§ **What this task involves**
Each record below is to be copied word for word, with pictures removed.

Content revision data
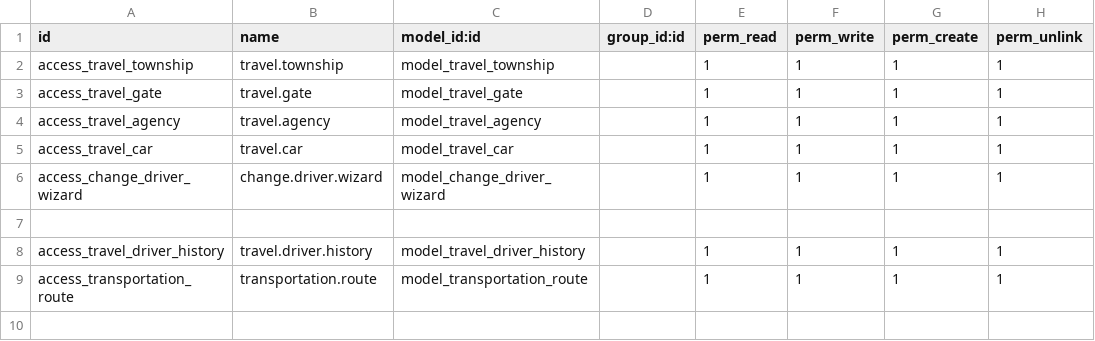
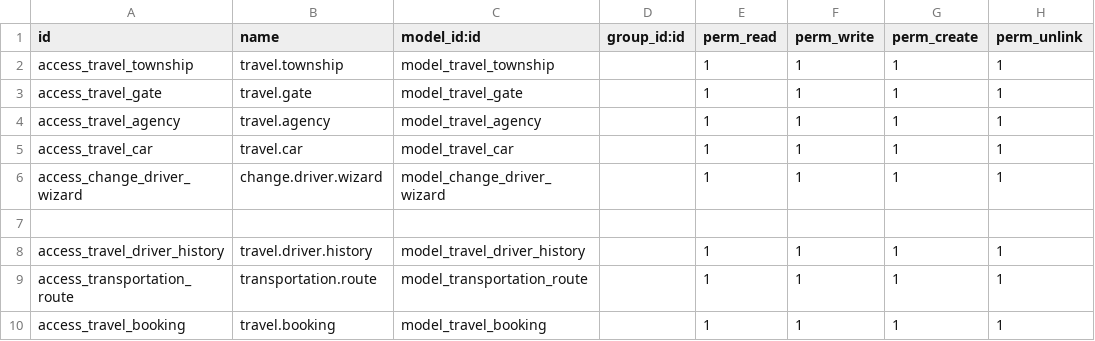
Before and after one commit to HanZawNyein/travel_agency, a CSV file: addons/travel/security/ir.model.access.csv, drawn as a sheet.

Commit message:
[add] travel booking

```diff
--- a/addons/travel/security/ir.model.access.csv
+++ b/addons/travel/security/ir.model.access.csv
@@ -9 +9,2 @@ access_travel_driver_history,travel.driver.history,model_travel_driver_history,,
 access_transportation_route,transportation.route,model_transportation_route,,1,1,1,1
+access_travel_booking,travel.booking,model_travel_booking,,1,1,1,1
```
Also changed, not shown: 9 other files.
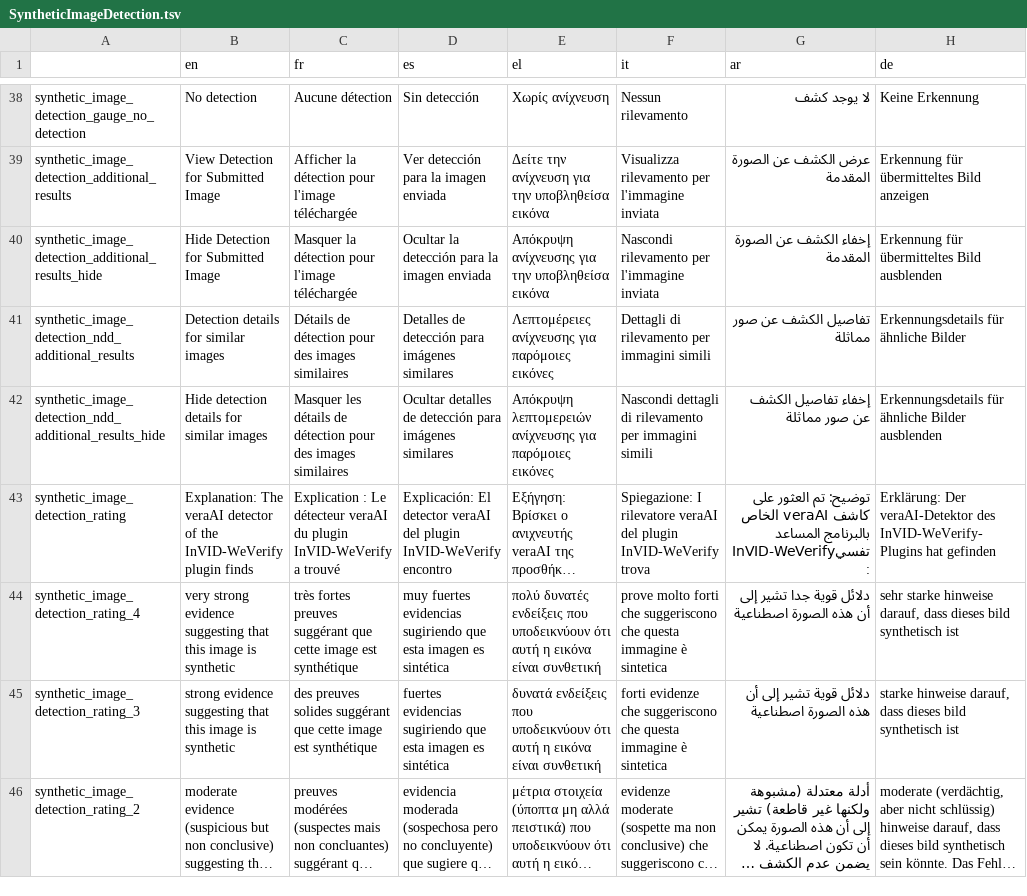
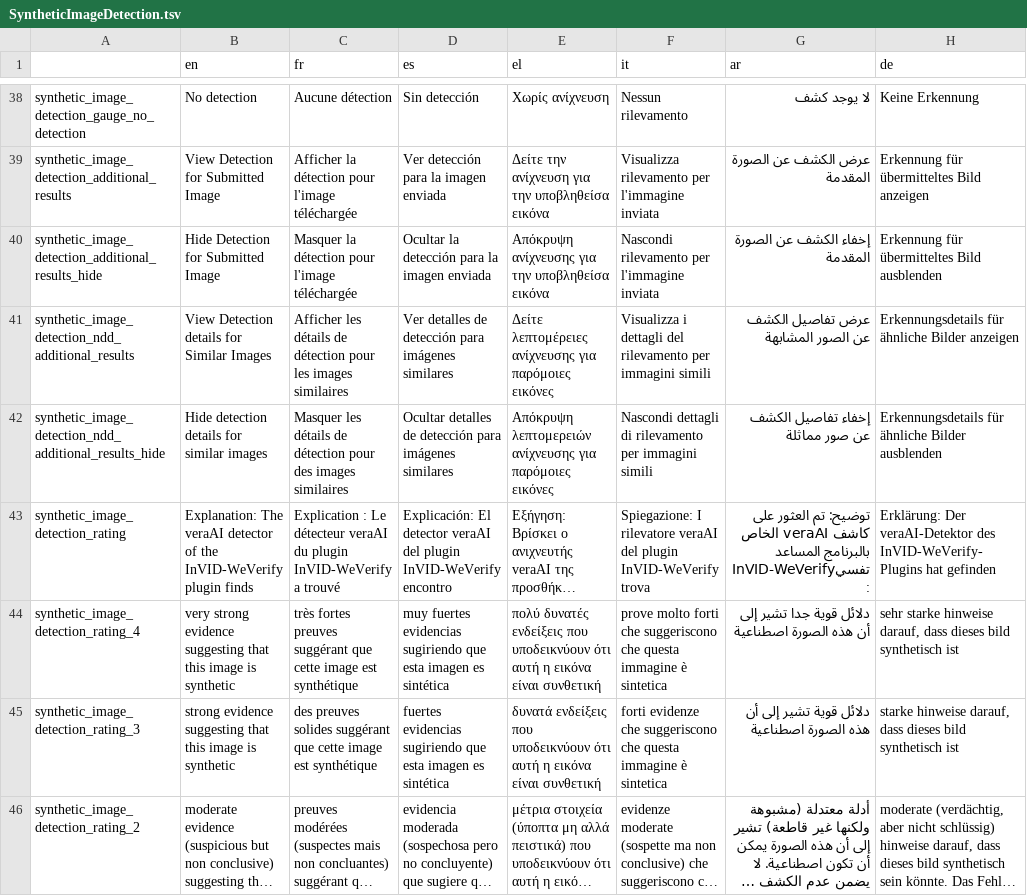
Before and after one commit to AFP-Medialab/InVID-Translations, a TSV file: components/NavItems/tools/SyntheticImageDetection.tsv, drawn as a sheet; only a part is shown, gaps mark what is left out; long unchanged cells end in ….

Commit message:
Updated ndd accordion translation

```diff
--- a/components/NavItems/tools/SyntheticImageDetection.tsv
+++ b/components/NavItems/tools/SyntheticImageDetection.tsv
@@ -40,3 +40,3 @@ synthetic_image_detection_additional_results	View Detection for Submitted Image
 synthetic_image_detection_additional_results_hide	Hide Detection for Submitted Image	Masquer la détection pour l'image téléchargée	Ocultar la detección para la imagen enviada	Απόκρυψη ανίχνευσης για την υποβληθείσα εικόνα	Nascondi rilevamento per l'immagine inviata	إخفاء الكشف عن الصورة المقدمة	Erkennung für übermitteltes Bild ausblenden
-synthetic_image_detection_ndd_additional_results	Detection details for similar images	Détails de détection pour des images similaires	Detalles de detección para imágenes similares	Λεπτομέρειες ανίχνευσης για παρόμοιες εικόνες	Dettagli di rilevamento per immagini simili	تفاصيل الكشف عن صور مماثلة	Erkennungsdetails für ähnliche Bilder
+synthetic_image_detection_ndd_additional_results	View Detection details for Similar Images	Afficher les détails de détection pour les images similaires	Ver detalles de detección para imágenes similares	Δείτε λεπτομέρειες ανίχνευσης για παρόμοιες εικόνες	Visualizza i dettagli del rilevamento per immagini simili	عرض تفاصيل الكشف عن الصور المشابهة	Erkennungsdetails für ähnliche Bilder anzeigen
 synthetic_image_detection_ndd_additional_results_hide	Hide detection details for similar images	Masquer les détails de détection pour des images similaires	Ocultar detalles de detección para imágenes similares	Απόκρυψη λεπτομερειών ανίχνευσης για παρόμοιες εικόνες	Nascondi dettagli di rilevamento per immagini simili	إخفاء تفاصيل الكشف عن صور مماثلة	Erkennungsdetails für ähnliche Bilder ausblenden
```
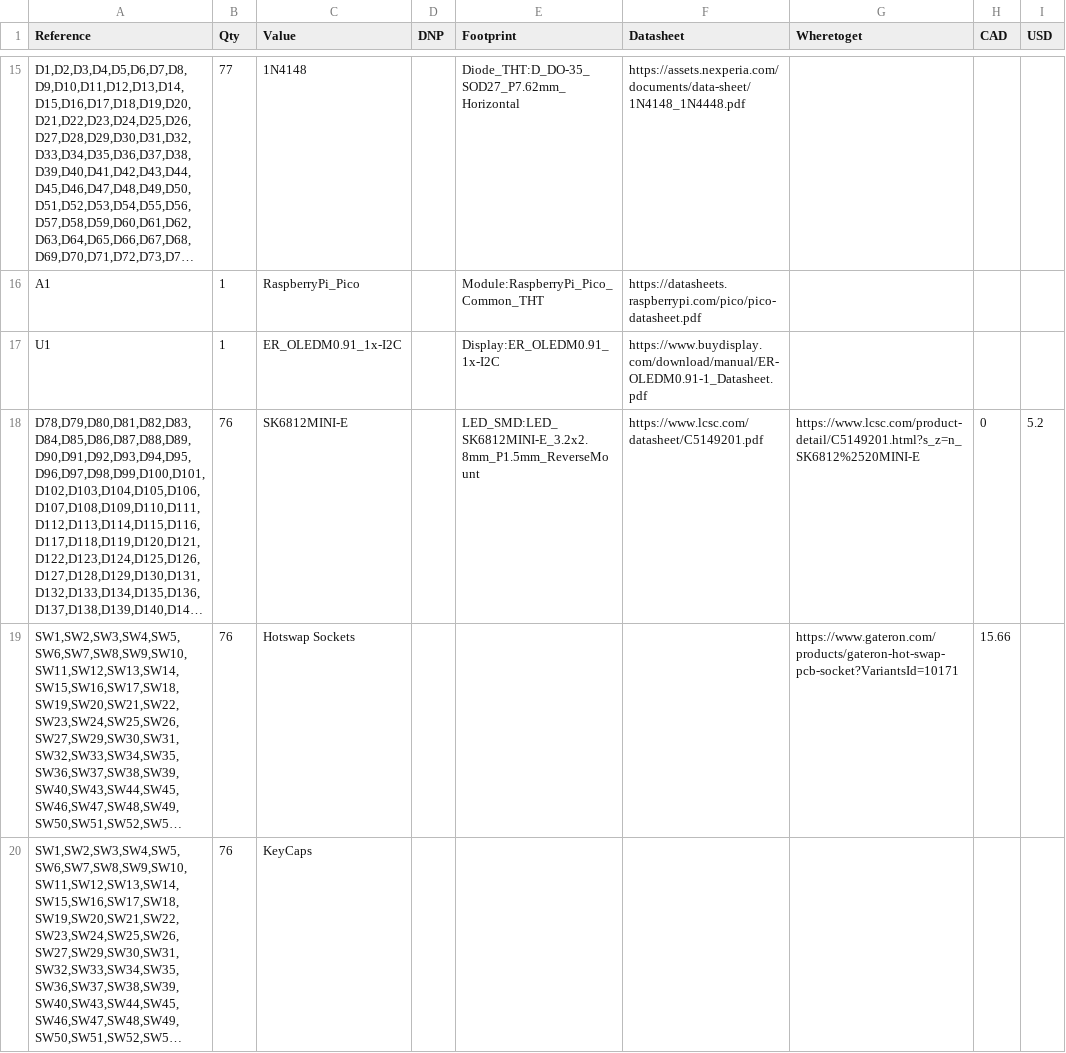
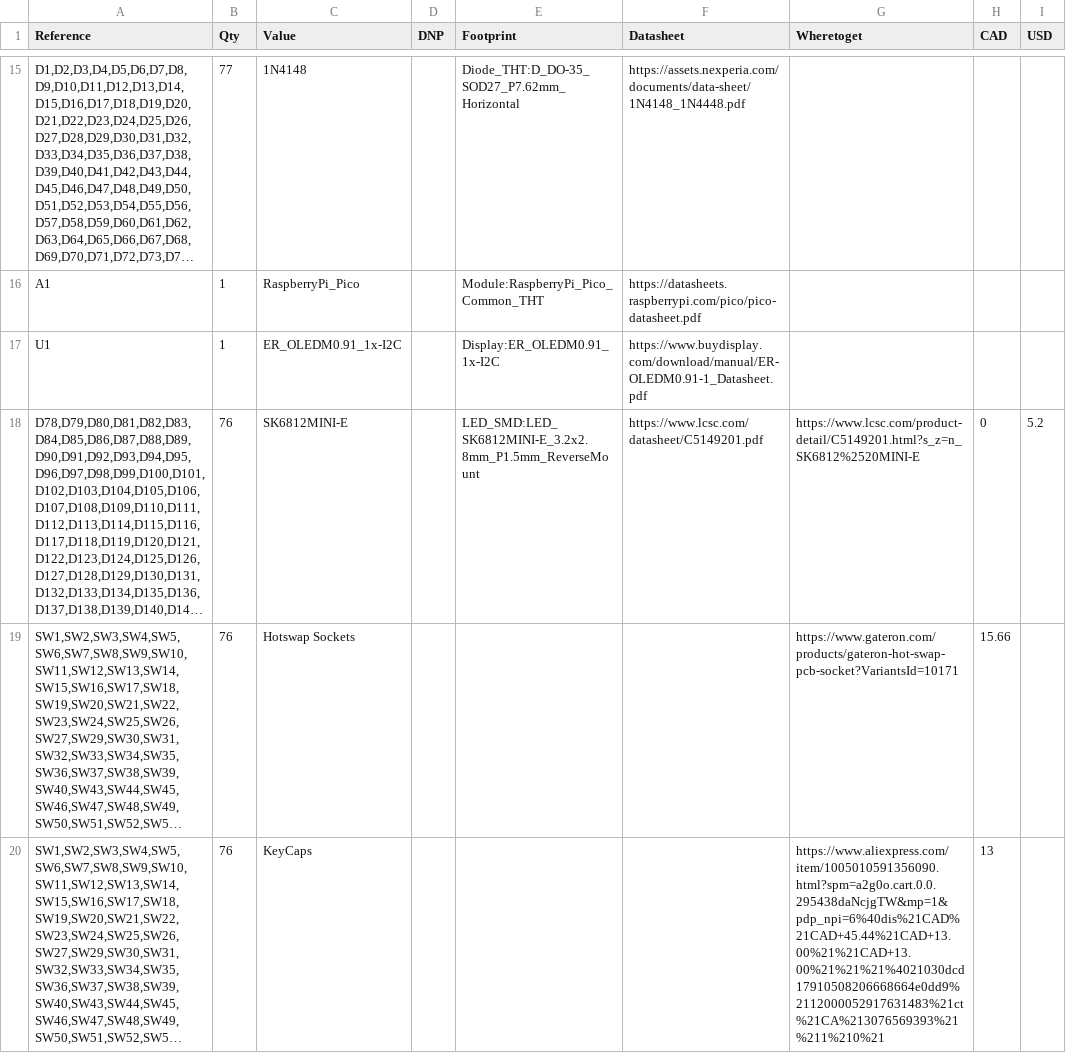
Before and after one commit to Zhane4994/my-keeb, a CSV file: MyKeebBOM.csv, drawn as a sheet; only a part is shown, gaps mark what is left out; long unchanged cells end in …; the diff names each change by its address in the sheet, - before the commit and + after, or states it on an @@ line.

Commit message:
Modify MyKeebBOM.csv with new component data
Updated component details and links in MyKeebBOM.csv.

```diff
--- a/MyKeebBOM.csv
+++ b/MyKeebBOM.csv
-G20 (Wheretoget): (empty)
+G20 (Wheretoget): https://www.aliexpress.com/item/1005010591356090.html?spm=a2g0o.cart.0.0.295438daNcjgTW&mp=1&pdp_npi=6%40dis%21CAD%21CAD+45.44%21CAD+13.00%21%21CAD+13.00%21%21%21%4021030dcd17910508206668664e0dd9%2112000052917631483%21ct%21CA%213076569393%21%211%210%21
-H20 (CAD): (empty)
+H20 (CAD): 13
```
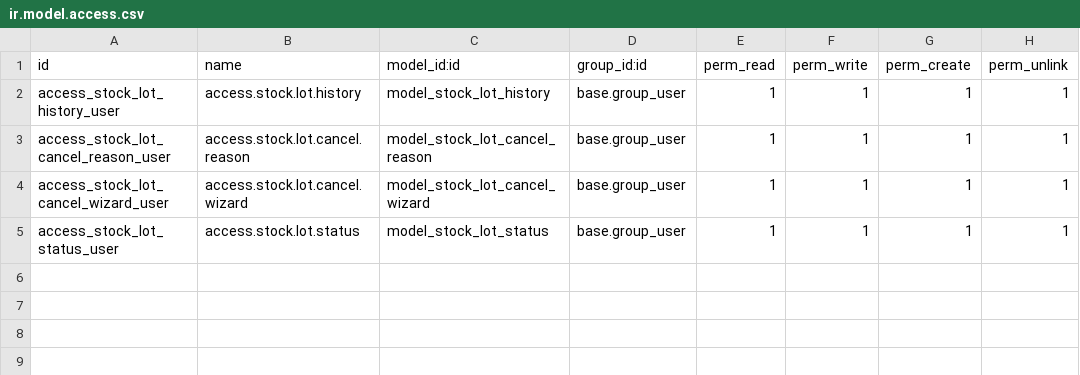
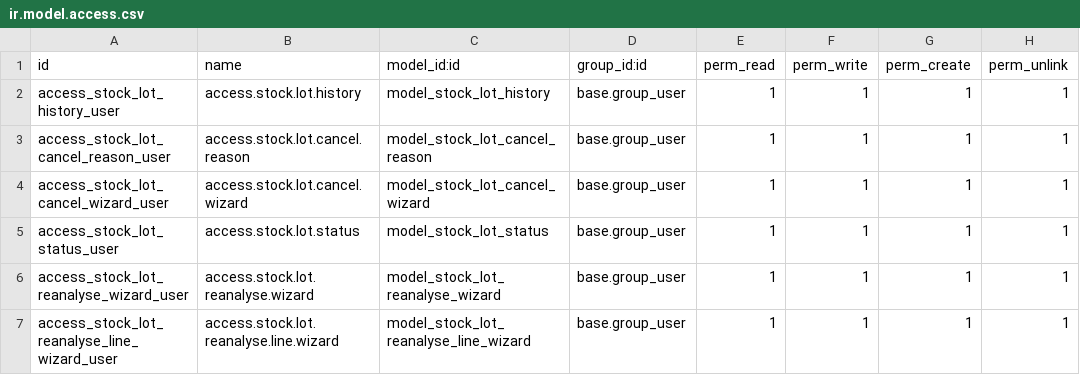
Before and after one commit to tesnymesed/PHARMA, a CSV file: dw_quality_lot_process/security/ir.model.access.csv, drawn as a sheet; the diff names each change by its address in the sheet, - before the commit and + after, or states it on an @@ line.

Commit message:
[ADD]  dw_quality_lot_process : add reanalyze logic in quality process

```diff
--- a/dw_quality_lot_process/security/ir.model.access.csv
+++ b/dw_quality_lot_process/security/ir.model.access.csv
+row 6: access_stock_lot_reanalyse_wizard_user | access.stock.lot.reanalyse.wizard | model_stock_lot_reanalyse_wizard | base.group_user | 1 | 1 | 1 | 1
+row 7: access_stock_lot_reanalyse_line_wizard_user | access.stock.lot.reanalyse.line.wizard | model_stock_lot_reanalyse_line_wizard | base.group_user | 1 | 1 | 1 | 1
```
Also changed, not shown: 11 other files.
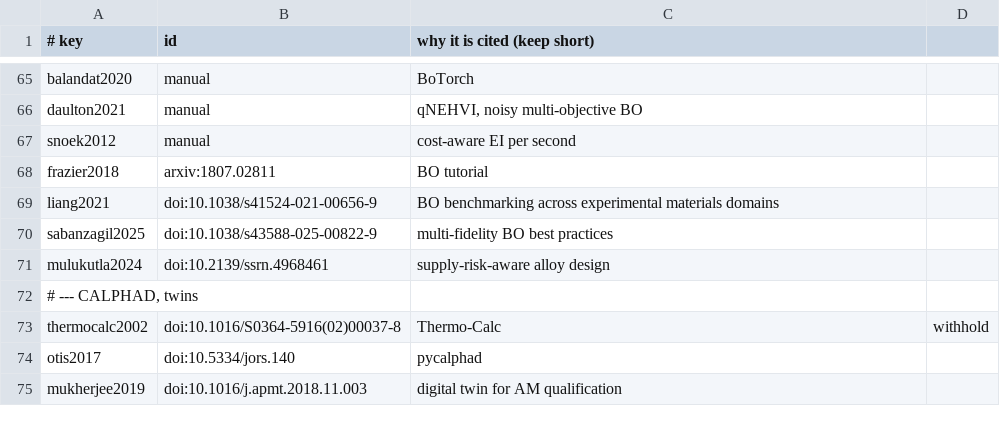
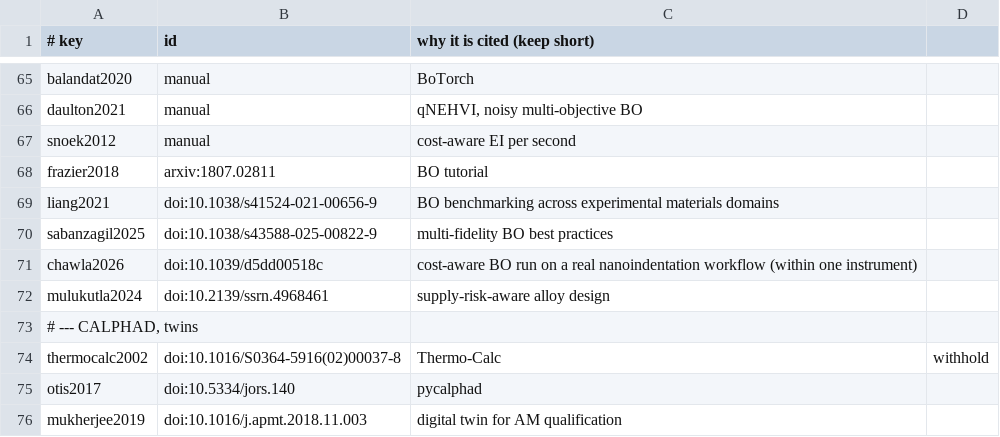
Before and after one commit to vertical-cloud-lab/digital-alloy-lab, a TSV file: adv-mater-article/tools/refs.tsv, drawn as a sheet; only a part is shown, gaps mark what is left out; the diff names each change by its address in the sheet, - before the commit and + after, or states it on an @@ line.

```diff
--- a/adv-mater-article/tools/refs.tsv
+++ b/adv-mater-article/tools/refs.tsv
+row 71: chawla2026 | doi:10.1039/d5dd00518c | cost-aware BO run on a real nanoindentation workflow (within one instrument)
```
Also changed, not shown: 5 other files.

§ **Answer below**
Before and after one commit to HanZawNyein/travel_agency, a CSV file: addons/travel/security/ir.model.access.csv, drawn as a sheet.

Commit message:
[add] travel booking

```diff
--- a/addons/travel/security/ir.model.access.csv
+++ b/addons/travel/security/ir.model.access.csv
@@ -9 +9,2 @@ access_travel_driver_history,travel.driver.history,model_travel_driver_history,,
 access_transportation_route,transportation.route,model_transportation_route,,1,1,1,1
+access_travel_booking,travel.booking,model_travel_booking,,1,1,1,1
```
Also changed, not shown: 9 other files.
Before and after one commit to AFP-Medialab/InVID-Translations, a TSV file: components/NavItems/tools/SyntheticImageDetection.tsv, drawn as a sheet; only a part is shown, gaps mark what is left out; long unchanged cells end in ….

Commit message:
Updated ndd accordion translation

```diff
--- a/components/NavItems/tools/SyntheticImageDetection.tsv
+++ b/components/NavItems/tools/SyntheticImageDetection.tsv
@@ -40,3 +40,3 @@ synthetic_image_detection_additional_results	View Detection for Submitted Image
 synthetic_image_detection_additional_results_hide	Hide Detection for Submitted Image	Masquer la détection pour l'image téléchargée	Ocultar la detección para la imagen enviada	Απόκρυψη ανίχνευσης για την υποβληθείσα εικόνα	Nascondi rilevamento per l'immagine inviata	إخفاء الكشف عن الصورة المقدمة	Erkennung für übermitteltes Bild ausblenden
-synthetic_image_detection_ndd_additional_results	Detection details for similar images	Détails de détection pour des images similaires	Detalles de detección para imágenes similares	Λεπτομέρειες ανίχνευσης για παρόμοιες εικόνες	Dettagli di rilevamento per immagini simili	تفاصيل الكشف عن صور مماثلة	Erkennungsdetails für ähnliche Bilder
+synthetic_image_detection_ndd_additional_results	View Detection details for Similar Images	Afficher les détails de détection pour les images similaires	Ver detalles de detección para imágenes similares	Δείτε λεπτομέρειες ανίχνευσης για παρόμοιες εικόνες	Visualizza i dettagli del rilevamento per immagini simili	عرض تفاصيل الكشف عن الصور المشابهة	Erkennungsdetails für ähnliche Bilder anzeigen
 synthetic_image_detection_ndd_additional_results_hide	Hide detection details for similar images	Masquer les détails de détection pour des images similaires	Ocultar detalles de detección para imágenes similares	Απόκρυψη λεπτομερειών ανίχνευσης για παρόμοιες εικόνες	Nascondi dettagli di rilevamento per immagini simili	إخفاء تفاصيل الكشف عن صور مماثلة	Erkennungsdetails für ähnliche Bilder ausblenden
```
Before and after one commit to Zhane4994/my-keeb, a CSV file: MyKeebBOM.csv, drawn as a sheet; only a part is shown, gaps mark what is left out; long unchanged cells end in …; the diff names each change by its address in the sheet, - before the commit and + after, or states it on an @@ line.

Commit message:
Modify MyKeebBOM.csv with new component data
Updated component details and links in MyKeebBOM.csv.

```diff
--- a/MyKeebBOM.csv
+++ b/MyKeebBOM.csv
-G20 (Wheretoget): (empty)
+G20 (Wheretoget): https://www.aliexpress.com/item/1005010591356090.html?spm=a2g0o.cart.0.0.295438daNcjgTW&mp=1&pdp_npi=6%40dis%21CAD%21CAD+45.44%21CAD+13.00%21%21CAD+13.00%21%21%21%4021030dcd17910508206668664e0dd9%2112000052917631483%21ct%21CA%213076569393%21%211%210%21
-H20 (CAD): (empty)
+H20 (CAD): 13
```
Before and after one commit to tesnymesed/PHARMA, a CSV file: dw_quality_lot_process/security/ir.model.access.csv, drawn as a sheet; the diff names each change by its address in the sheet, - before the commit and + after, or states it on an @@ line.

Commit message:
[ADD]  dw_quality_lot_process : add reanalyze logic in quality process

```diff
--- a/dw_quality_lot_process/security/ir.model.access.csv
+++ b/dw_quality_lot_process/security/ir.model.access.csv
+row 6: access_stock_lot_reanalyse_wizard_user | access.stock.lot.reanalyse.wizard | model_stock_lot_reanalyse_wizard | base.group_user | 1 | 1 | 1 | 1
+row 7: access_stock_lot_reanalyse_line_wizard_user | access.stock.lot.reanalyse.line.wizard | model_stock_lot_reanalyse_line_wizard | base.group_user | 1 | 1 | 1 | 1
```
Also changed, not shown: 11 other files.
Before and after one commit to vertical-cloud-lab/digital-alloy-lab, a TSV file: adv-mater-article/tools/refs.tsv, drawn as a sheet; only a part is shown, gaps mark what is left out; the diff names each change by its address in the sheet, - before the commit and + after, or states it on an @@ line.

```diff
--- a/adv-mater-article/tools/refs.tsv
+++ b/adv-mater-article/tools/refs.tsv
+row 71: chawla2026 | doi:10.1039/d5dd00518c | cost-aware BO run on a real nanoindentation workflow (within one instrument)
```
Also changed, not shown: 5 other files.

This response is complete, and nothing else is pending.